Consider this: Before you finish reading, someone in the United States will try to kill himself. 

One person takes his own life every 17 minutes. More than 30,000 people in the United States killed themselves last year, and nine times that number attempted suicide. Many of those who have attempted will try again. A large number will be successful on a subsequent attempt. Here's the irony- except for a very, very few, all of the people who commit suicide want desperately to live. They are wanting to end their pain, not their life.

Suicidal thoughts occur when a feeling of hopelessness sets in, rendering notions that one is alone and that pressures and problems are more than one can bear and will never go away. It can be difficult for people who want to commit suicide to see that the pain does go away and the quality of one's life can improve with time.
-Courtesy of The BLUES Project, CSU Northridge

Kevin Hines

Kevin Briggs
MG (Ret.) Mark & Carol Graham

Kevin Hines has reached millions as he travels globally teaching other's the importance of suicide prevention and mental health awareness. He presents on numerous topics from anti-bullying, wellness in the workplace, drug and alcohol prevention and more.

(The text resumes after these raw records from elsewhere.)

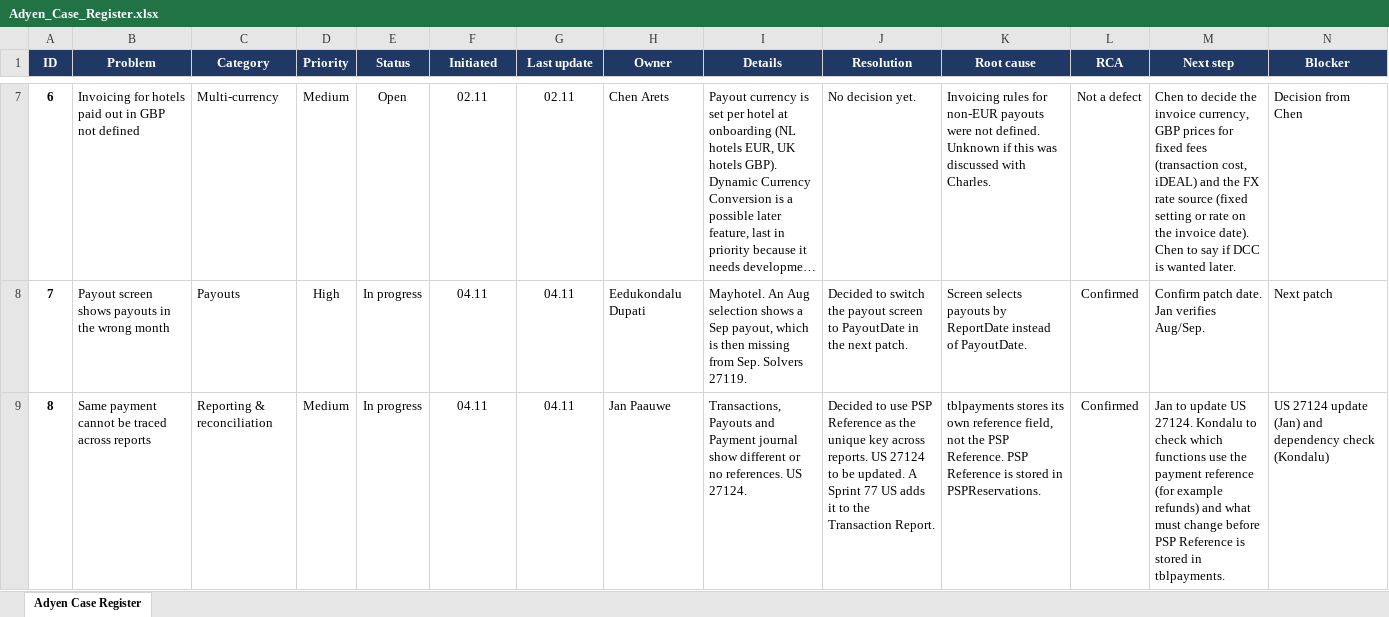
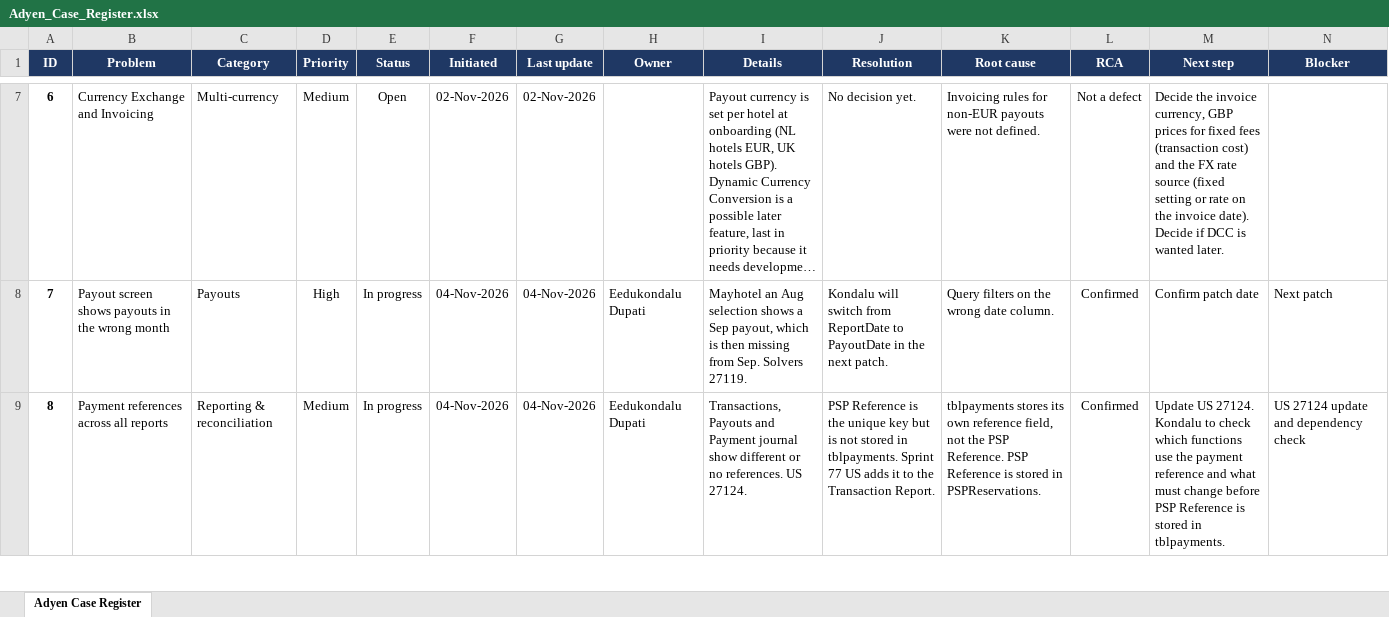
Before and after one commit to svlysokon-web/VIPS_Adyen, an Excel workbook: registers/Adyen_Case_Register.xlsx, sheet Adyen Case Register, drawn as a sheet; only a part is shown, gaps mark what is left out; long unchanged cells end in …; values as stored, in another font and other column widths than the file's, no borders; conditional formats not drawn; the diff covers the shown part only; the diff names each change by its address in the sheet, - before the commit and + after, or states it on an @@ line.

```diff
--- a/registers/Adyen_Case_Register.xlsx (sheet Adyen Case Register)
+++ b/registers/Adyen_Case_Register.xlsx (sheet Adyen Case Register)
-B7 (Problem): Invoicing for hotels paid out in GBP not defined
+B7 (Problem): Currency Exchange and Invoicing
-F7 (Initiated): 02.11
+F7 (Initiated): 02-Nov-2026
-G7 (Last update): 02.11
+G7 (Last update): 02-Nov-2026
-H7 (Owner): Chen Arets
+H7 (Owner): (empty)
-K7 (Root cause): …not defined. Unknown if this was discussed with Charles.
+K7 (Root cause): …not defined.
-M7 (Next step): Chen to decide the invoice currency, GBP prices for fixed fees (transaction cost, iDEAL) and the FX rate source (fixed setting or rate on the invoice date). Chen to say if DCC…
+M7 (Next step): Decide the invoice currency, GBP prices for fixed fees (transaction cost) and the FX rate source (fixed setting or rate on the invoice date). Decide if DCC…
-N7 (Blocker): Decision from Chen
+N7 (Blocker): (empty)
-F8:F9 (Initiated): 04.11
+F8:F9 (Initiated): 04-Nov-2026
-G8:G9 (Last update): 04.11
+G8:G9 (Last update): 04-Nov-2026
-I8 (Details): Mayhotel. An Aug selection…
+I8 (Details): Mayhotel an Aug selection…
-J8 (Resolution): Decided to switch the payout screen to PayoutDate…
+J8 (Resolution): Kondalu will switch from ReportDate to PayoutDate…
-K8 (Root cause): Screen selects payouts by ReportDate instead of PayoutDate.
+K8 (Root cause): Query filters on the wrong date column.
-M8 (Next step): Confirm patch date. Jan verifies Aug/Sep.
+M8 (Next step): Confirm patch date
-B9 (Problem): Same payment cannot be traced across reports
+B9 (Problem): Payment references across all reports
-H9 (Owner): Jan Paauwe
+H9 (Owner): Eedukondalu Dupati
-J9 (Resolution): Decided to use PSP Reference as the unique key across reports. US 27124 to be updated. A Sprint 77…
+J9 (Resolution): PSP Reference is the unique key but is not stored in tblpayments. Sprint 77…
-M9 (Next step): Jan to update US 27124. Kondalu to check which functions use the payment reference (for example refunds) and what…
+M9 (Next step): Update US 27124. Kondalu to check which functions use the payment reference and what…
-N9 (Blocker): US 27124 update (Jan) and dependency check (Kondalu)
+N9 (Blocker): US 27124 update and dependency check
```
Also changed, not shown: 2 added rows, 1 removed row and 41 edited cells elsewhere in this sheet, 1 other file.
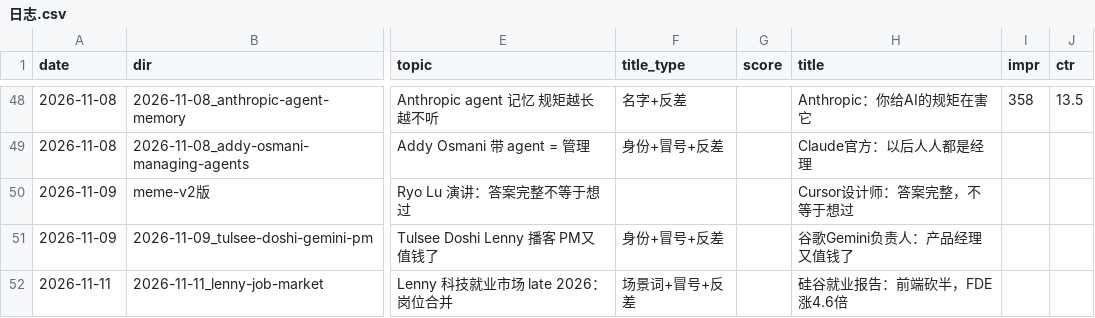
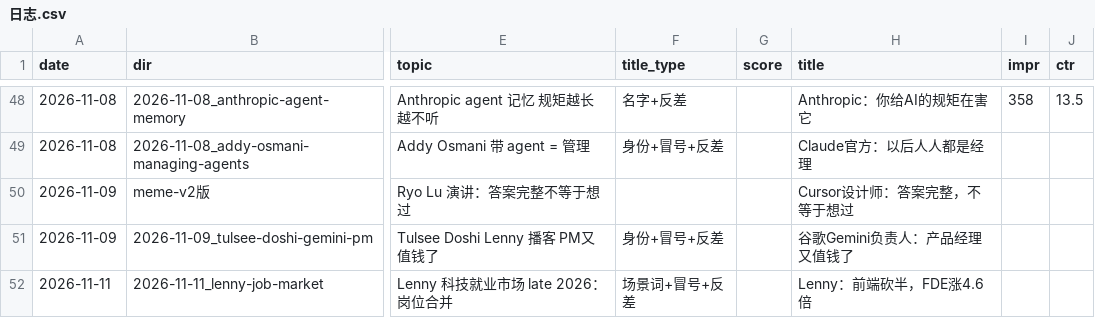
Before and after one commit to ddddddjx/youtube-xhs, a CSV file: 账号/日志.csv, drawn as a sheet; only a part is shown, gaps mark what is left out; the diff names each change by its address in the sheet, - before the commit and + after, or states it on an @@ line.

```diff
--- a/账号/日志.csv
+++ b/账号/日志.csv
-H52 (title): 硅谷就业报告：前端砍半，FDE涨4.6倍
+H52 (title): Lenny：前端砍半，FDE涨4.6倍
```
Also changed, not shown: 23 other files.
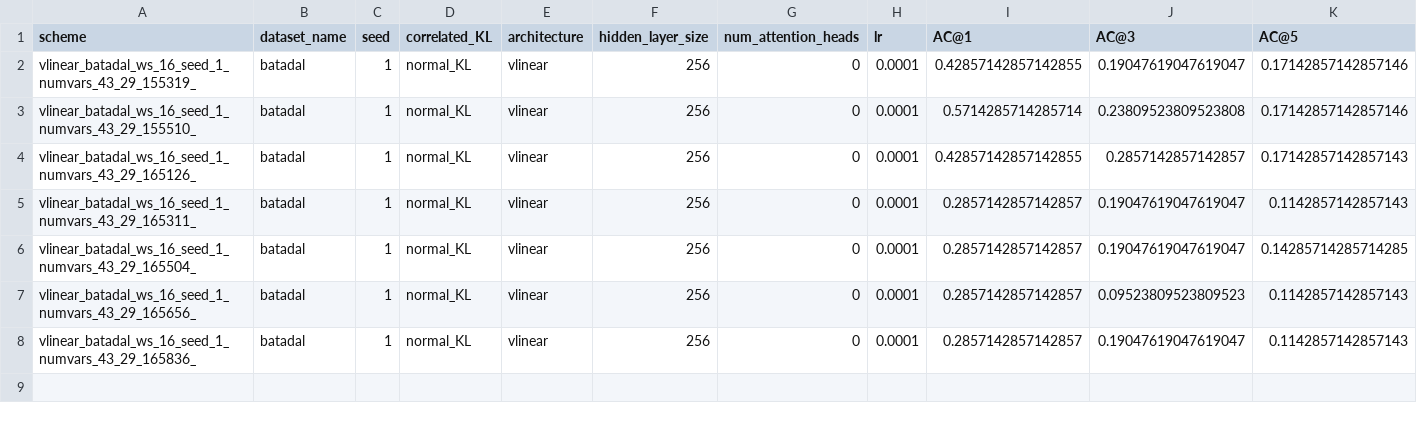
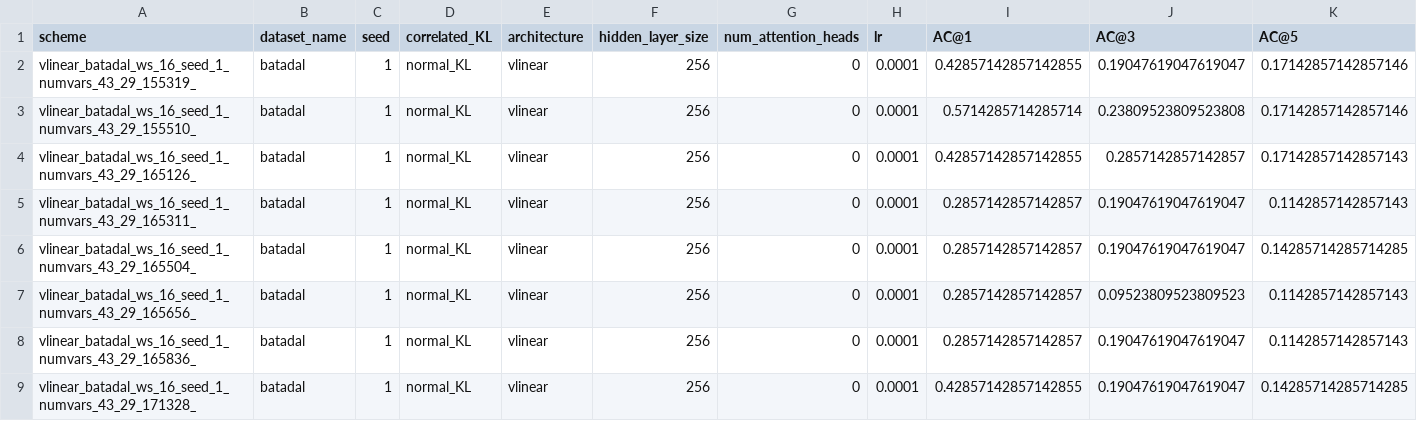
Before and after one commit to theamrzaki/RootCause-Analysis-Correlation-Attentive-Modeling, a CSV file: results_journal/4_Ablations_BATADAL_projections.csv, drawn as a sheet; only a part is shown; rows hold the shown columns only; the diff names each change by its address in the sheet, - before the commit and + after, or states it on an @@ line.

Commit message:
(added fourier projection)

```diff
--- a/results_journal/4_Ablations_BATADAL_projections.csv
+++ b/results_journal/4_Ablations_BATADAL_projections.csv
+row 9: vlinear_batadal_ws_16_seed_1_numvars_43_29_171328_ | batadal | 1 | normal_KL | vlinear | 256 | 0 | 0.0001 | 0.42857142857142855 | 0.19047619047619047 | 0.14285714285714285
```
Also changed, not shown: 6 other files.
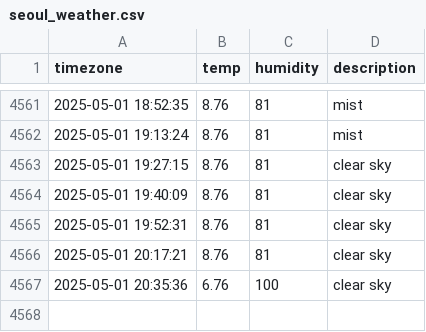
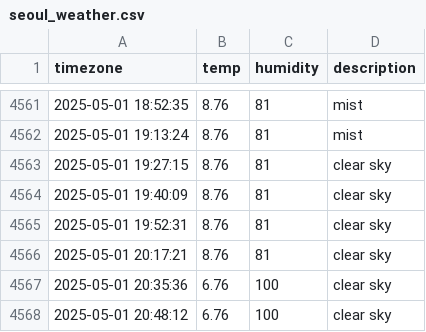
Before and after one commit to immune1029/seoul_weather, a CSV file: seoul_weather.csv, drawn as a sheet; only a part is shown, gaps mark what is left out; the diff names each change by its address in the sheet, - before the commit and + after, or states it on an @@ line.

```diff
--- a/seoul_weather.csv
+++ b/seoul_weather.csv
+row 4568: 2025-05-01 20:48:12 | 6.76 | 100 | clear sky
```
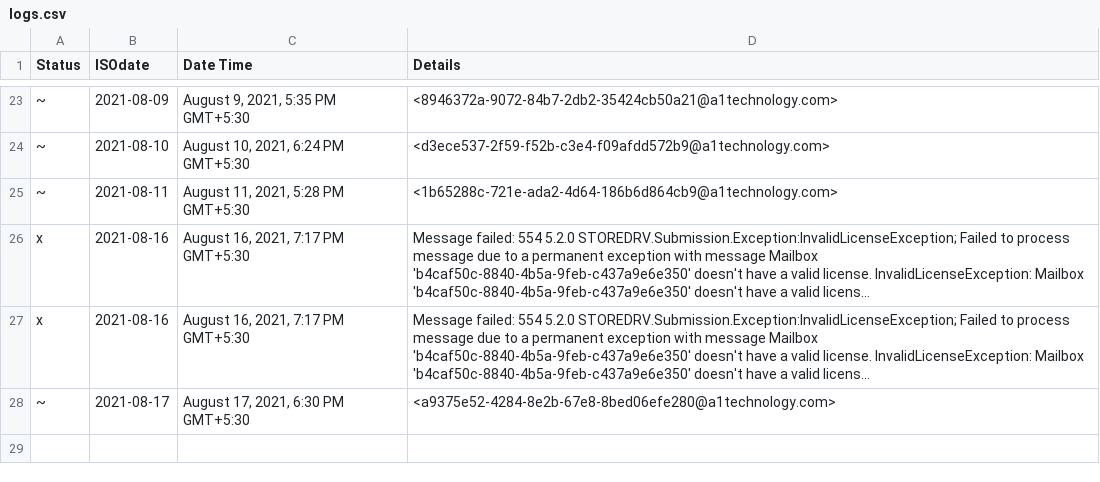
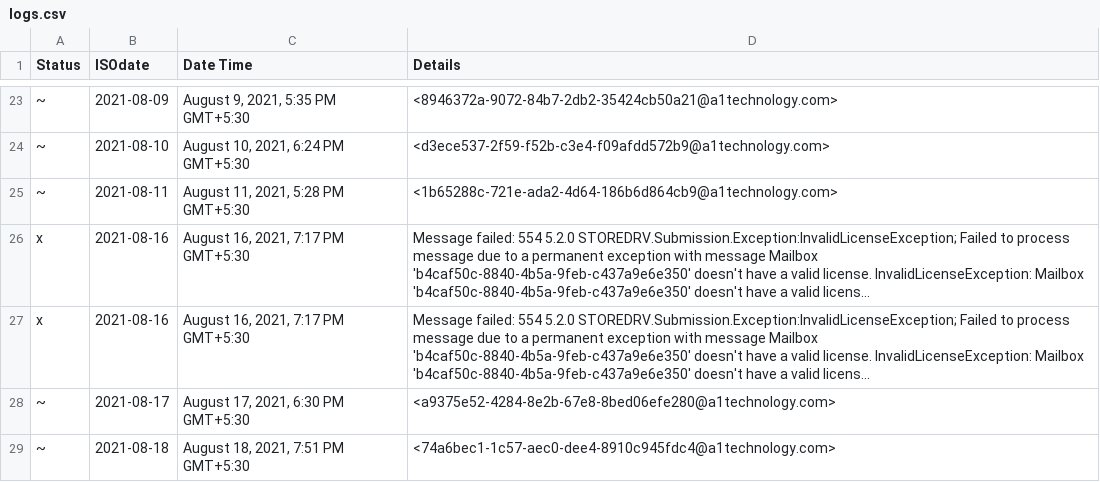
Before and after one commit to OmkarKirpan/sendMail, a CSV file: logs.csv, drawn as a sheet; only a part is shown, gaps mark what is left out; long unchanged cells end in …; the diff names each change by its address in the sheet, - before the commit and + after, or states it on an @@ line.

Commit message:
🚀 update logs.csv 📅2021-08-18

```diff
--- a/logs.csv
+++ b/logs.csv
+row 29: ~ | 2021-08-18 | August 18, 2021, 7:51 PM GMT+5:30 | <74a6bec1-1c57-aec0-dee4-8910c945fdc4@a1technology.com>
```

His compelling presentation

always brings the audience to their feet. More importantly, many members 

make contact later to explain

the event as life-changing.


Following his suicide attempt by jumping off the Golden Gate Bridge as a youth, Hines has become one of the most sought after speakers of these subjects In the US. Kevin continues his fight for wellness and dedicates his life to working for mental health equality, awareness, and education.


As a member of the CHP for over twenty-three years, with the majority of those years patrolling the Golden Gate Bridge, Sgt. Briggs discovered early that his job required him to take on an unusual role for a police officer: suicide prevention counselor. As a cancer survivor and survivor of multiple heart operations, Briggs' familiarity with personal struggle bonds him with suicidal men and women. With simple empathy, an instinct for improvisation and a refusal to walk away, Briggs has negotiated several hundred people from suicide on the Golden Gate Bridge. Sgt. Briggs retired from the CHP in November 2013. His TED Talk in March 2014 went viral with over 1.3M views.
There is a stigma associated with depression and suicide, and that makes honest and productive conversations on the topic difficult. But that stigma is being erased by U.S. Army Maj. Gen. (Ret.) Mark Graham and wife Carol Graham as they campaign for more suicide prevention awareness, research and education to audiences nationwide. Named HEROES by People Magazine, The Grahams share their heartbreaking story of losing two sons in less than a year: one to suicide, the other who was serving in Iraq. Since, the Grahams have dedicated their lives to mental health awareness. 

This presentation is a must for so many families coping with the recovery of losing a loved one. It also teaches for awareness going forward.

Now Scheduling 2014/ 2015 Engagements
Please contact:
The Parsons Company, Inc. 

Phyllis Parsons
(925) 934-5300